Records from a data collection:
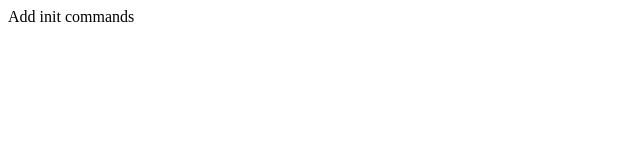
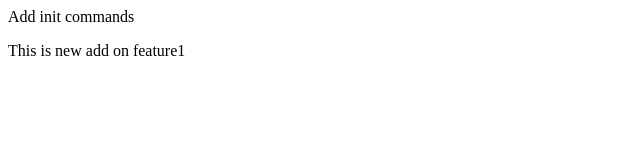
Before and after one commit to KiranUi1/Local-Repository, a plain HTML site: page index.html in a window 1280 px wide. Shown: the whole page, without its empty margins (0-640 px from the left). Drawn offline with Linux system fonts and the light colour scheme.

Commit message:
this is new add on feature1

```diff
--- a/index.html
+++ b/index.html
@@ -1 +1,2 @@
 <p>Add init commands</p>
+<p>This is new add on feature1</p>
```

§ **What you have to do**: Return the data exactly. Do not carry over any images.

§ **Exercise result**:
Before and after one commit to KiranUi1/Local-Repository, a plain HTML site: page index.html in a window 1280 px wide. Shown: the whole page, without its empty margins (0-640 px from the left). Drawn offline with Linux system fonts and the light colour scheme.

Commit message:
this is new add on feature1

```diff
--- a/index.html
+++ b/index.html
@@ -1 +1,2 @@
 <p>Add init commands</p>
+<p>This is new add on feature1</p>
```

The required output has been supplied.